> Exercise requirements: Print a faithful copy of the data below, word for word, with the pictures left out.

· · · · · · ·

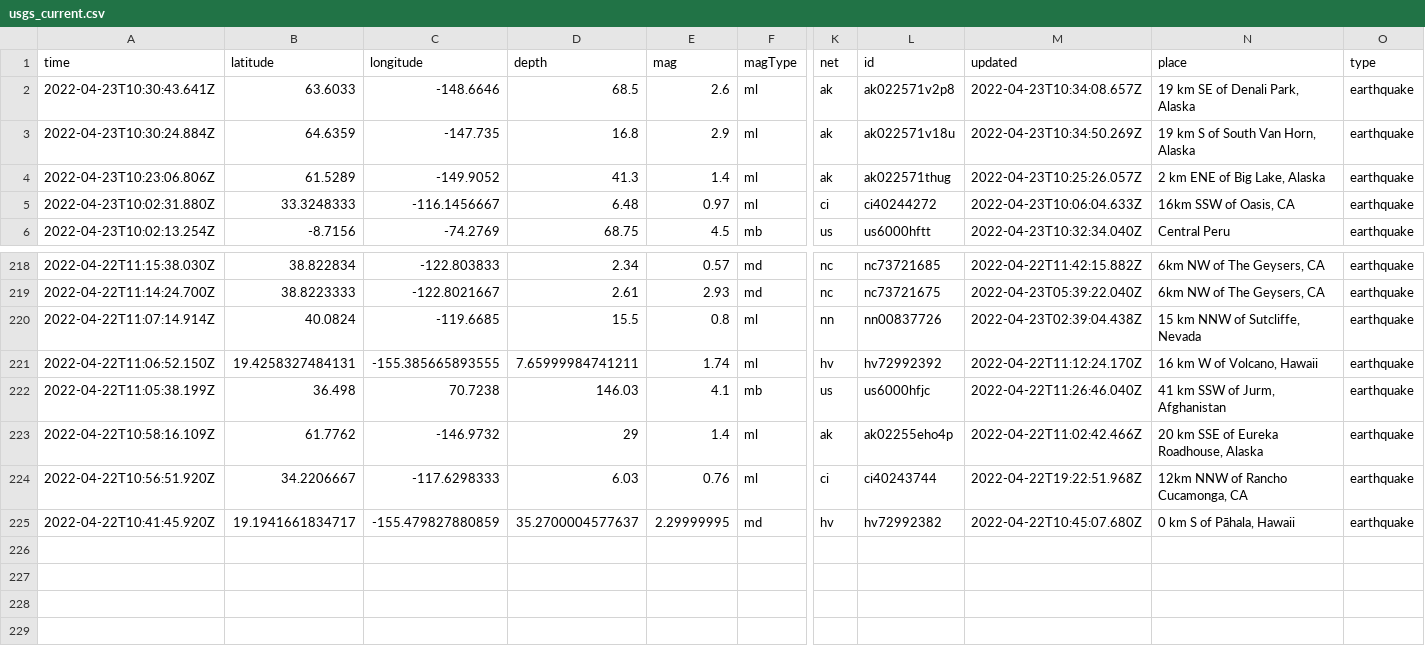
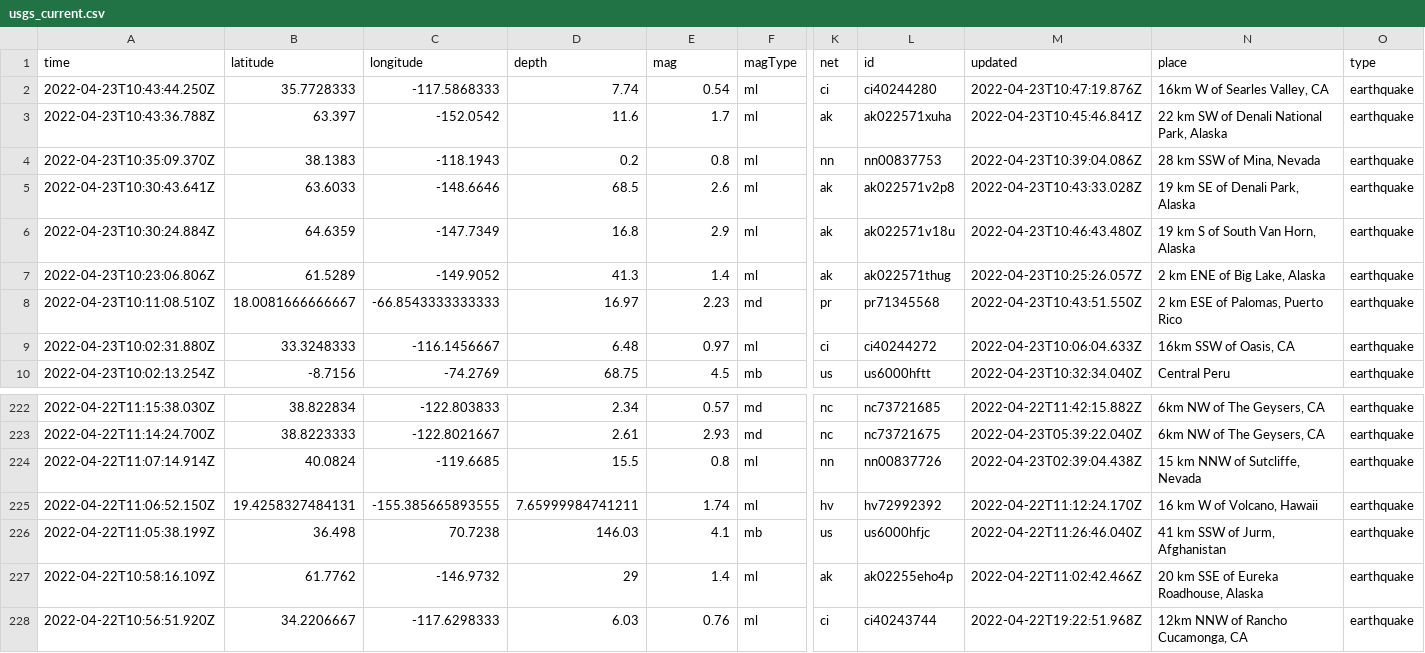
Before and after one commit to lizmurray3/my-data-robot, a CSV file: usgs_current.csv, drawn as a sheet; only a part is shown, gaps mark what is left out; removed rows and columns are numbered as before the commit, all else as after; rows hold the shown columns only; the diff names each change by its address in the sheet, - before the commit and + after, or states it on an @@ line.

```diff
--- a/usgs_current.csv
+++ b/usgs_current.csv
+row 2: 2022-04-23T10:43:44.250Z | 35.7728333 | -117.5868333 | 7.74 | 0.54 | ml | ci | ci40244280 | 2022-04-23T10:47:19.876Z | 16km W of Searles Valley, CA | earthquake
+row 3: 2022-04-23T10:43:36.788Z | 63.397 | -152.0542 | 11.6 | 1.7 | ml | ak | ak022571xuha | 2022-04-23T10:45:46.841Z | 22 km SW of Denali National Park, Alaska | earthquake
+row 4: 2022-04-23T10:35:09.370Z | 38.1383 | -118.1943 | 0.2 | 0.8 | ml | nn | nn00837753 | 2022-04-23T10:39:04.086Z | 28 km SSW of Mina, Nevada | earthquake
-M5 (updated): 2022-04-23T10:34:08.657Z
+M5 (updated): 2022-04-23T10:43:33.028Z
-C6 (longitude): -147.735
+C6 (longitude): -147.7349
-M6 (updated): 2022-04-23T10:34:50.269Z
+M6 (updated): 2022-04-23T10:46:43.480Z
+row 8: 2022-04-23T10:11:08.510Z | 18.0081666666667 | -66.8543333333333 | 16.97 | 2.23 | md | pr | pr71345568 | 2022-04-23T10:43:51.550Z | 2 km ESE of Palomas, Puerto Rico | earthquake
-row 225: 2022-04-22T10:41:45.920Z | 19.1941661834717 | -155.479827880859 | 35.2700004577637 | 2.29999995 | md | hv | hv72992382 | 2022-04-22T10:45:07.680Z | 0 km S of Pāhala, Hawaii | earthquake
```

· · · · · · ·

> Output for this task:
Before and after one commit to lizmurray3/my-data-robot, a CSV file: usgs_current.csv, drawn as a sheet; only a part is shown, gaps mark what is left out; removed rows and columns are numbered as before the commit, all else as after; rows hold the shown columns only; the diff names each change by its address in the sheet, - before the commit and + after, or states it on an @@ line.

```diff
--- a/usgs_current.csv
+++ b/usgs_current.csv
+row 2: 2022-04-23T10:43:44.250Z | 35.7728333 | -117.5868333 | 7.74 | 0.54 | ml | ci | ci40244280 | 2022-04-23T10:47:19.876Z | 16km W of Searles Valley, CA | earthquake
+row 3: 2022-04-23T10:43:36.788Z | 63.397 | -152.0542 | 11.6 | 1.7 | ml | ak | ak022571xuha | 2022-04-23T10:45:46.841Z | 22 km SW of Denali National Park, Alaska | earthquake
+row 4: 2022-04-23T10:35:09.370Z | 38.1383 | -118.1943 | 0.2 | 0.8 | ml | nn | nn00837753 | 2022-04-23T10:39:04.086Z | 28 km SSW of Mina, Nevada | earthquake
-M5 (updated): 2022-04-23T10:34:08.657Z
+M5 (updated): 2022-04-23T10:43:33.028Z
-C6 (longitude): -147.735
+C6 (longitude): -147.7349
-M6 (updated): 2022-04-23T10:34:50.269Z
+M6 (updated): 2022-04-23T10:46:43.480Z
+row 8: 2022-04-23T10:11:08.510Z | 18.0081666666667 | -66.8543333333333 | 16.97 | 2.23 | md | pr | pr71345568 | 2022-04-23T10:43:51.550Z | 2 km ESE of Palomas, Puerto Rico | earthquake
-row 225: 2022-04-22T10:41:45.920Z | 19.1941661834717 | -155.479827880859 | 35.2700004577637 | 2.29999995 | md | hv | hv72992382 | 2022-04-22T10:45:07.680Z | 0 km S of Pāhala, Hawaii | earthquake
```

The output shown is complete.